Task directions ▸
Wherever an image appears in the data, omit it and copy all the remaining text word for word.

Supplied material ▸
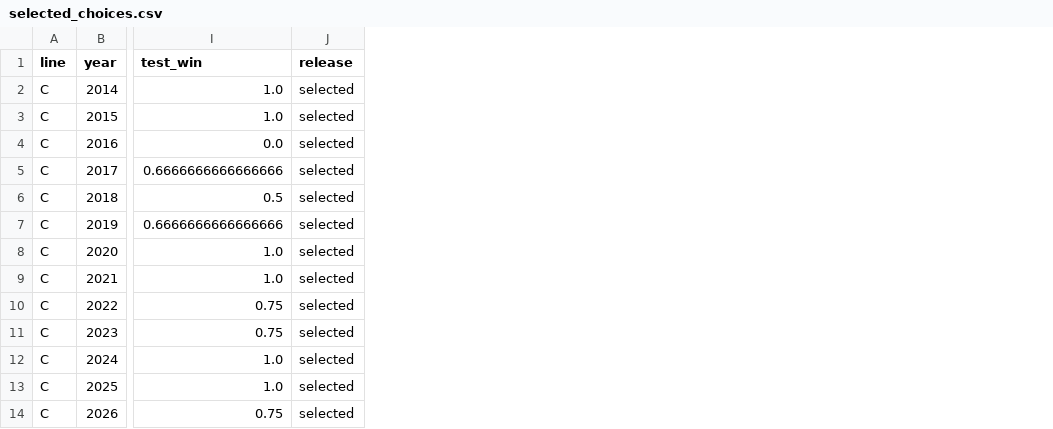
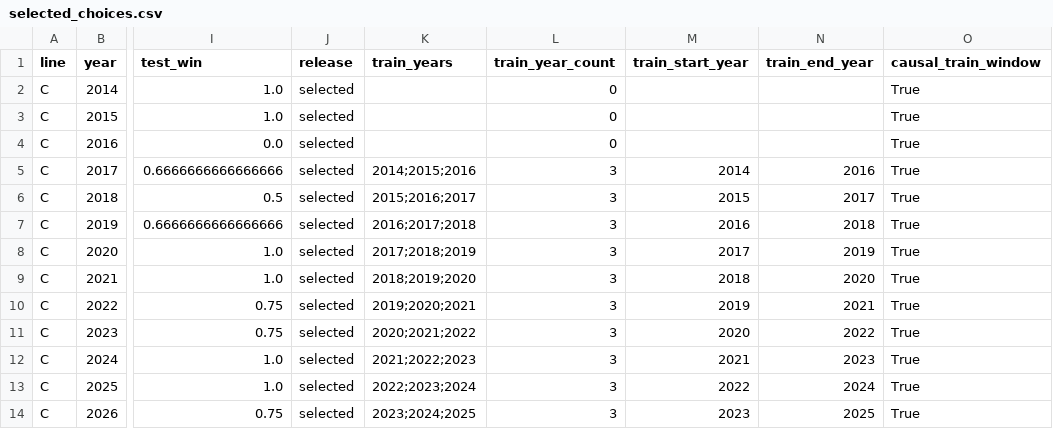
Before and after one commit to Rosecccy/etf-strategy-research, a CSV file: same_day_1445/release_v2/selected_choices.csv, drawn as a sheet; only a part is shown, gaps mark what is left out; the diff names each change by its address in the sheet, - before the commit and + after, or states it on an @@ line.

```diff
--- a/same_day_1445/release_v2/selected_choices.csv
+++ b/same_day_1445/release_v2/selected_choices.csv
+column K (train_years), rows 5-14: 2014;2015;2016 | 2015;2016;2017 | 2016;2017;2018 | 2017;2018;2019 | 2018;2019;2020 | 2019;2020;2021 | 2020;2021;2022 | 2021;2022;2023 | 2022;2023;2024 | 2023;2024;2025
+column L (train_year_count), rows 2-14: 0 | 0 | 0 | 3 | 3 | 3 | 3 | 3 | 3 | 3 | 3 | 3 | 3
+column M (train_start_year), rows 5-14: 2014 | 2015 | 2016 | 2017 | 2018 | 2019 | 2020 | 2021 | 2022 | 2023
+column N (train_end_year), rows 5-14: 2016 | 2017 | 2018 | 2019 | 2020 | 2021 | 2022 | 2023 | 2024 | 2025
+column O (causal_train_window), rows 2-14: all True
```
Also changed, not shown: same_day_1445/release_v2/d_annual_compact.csv, same_day_1445/release_v2/selected_trades_csr.csv, 20 other files.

Exercise solution ▸
Before and after one commit to Rosecccy/etf-strategy-research, a CSV file: same_day_1445/release_v2/selected_choices.csv, drawn as a sheet; only a part is shown, gaps mark what is left out; the diff names each change by its address in the sheet, - before the commit and + after, or states it on an @@ line.

```diff
--- a/same_day_1445/release_v2/selected_choices.csv
+++ b/same_day_1445/release_v2/selected_choices.csv
+column K (train_years), rows 5-14: 2014;2015;2016 | 2015;2016;2017 | 2016;2017;2018 | 2017;2018;2019 | 2018;2019;2020 | 2019;2020;2021 | 2020;2021;2022 | 2021;2022;2023 | 2022;2023;2024 | 2023;2024;2025
+column L (train_year_count), rows 2-14: 0 | 0 | 0 | 3 | 3 | 3 | 3 | 3 | 3 | 3 | 3 | 3 | 3
+column M (train_start_year), rows 5-14: 2014 | 2015 | 2016 | 2017 | 2018 | 2019 | 2020 | 2021 | 2022 | 2023
+column N (train_end_year), rows 5-14: 2016 | 2017 | 2018 | 2019 | 2020 | 2021 | 2022 | 2023 | 2024 | 2025
+column O (causal_train_window), rows 2-14: all True
```
Also changed, not shown: same_day_1445/release_v2/d_annual_compact.csv, same_day_1445/release_v2/selected_trades_csr.csv, 20 other files.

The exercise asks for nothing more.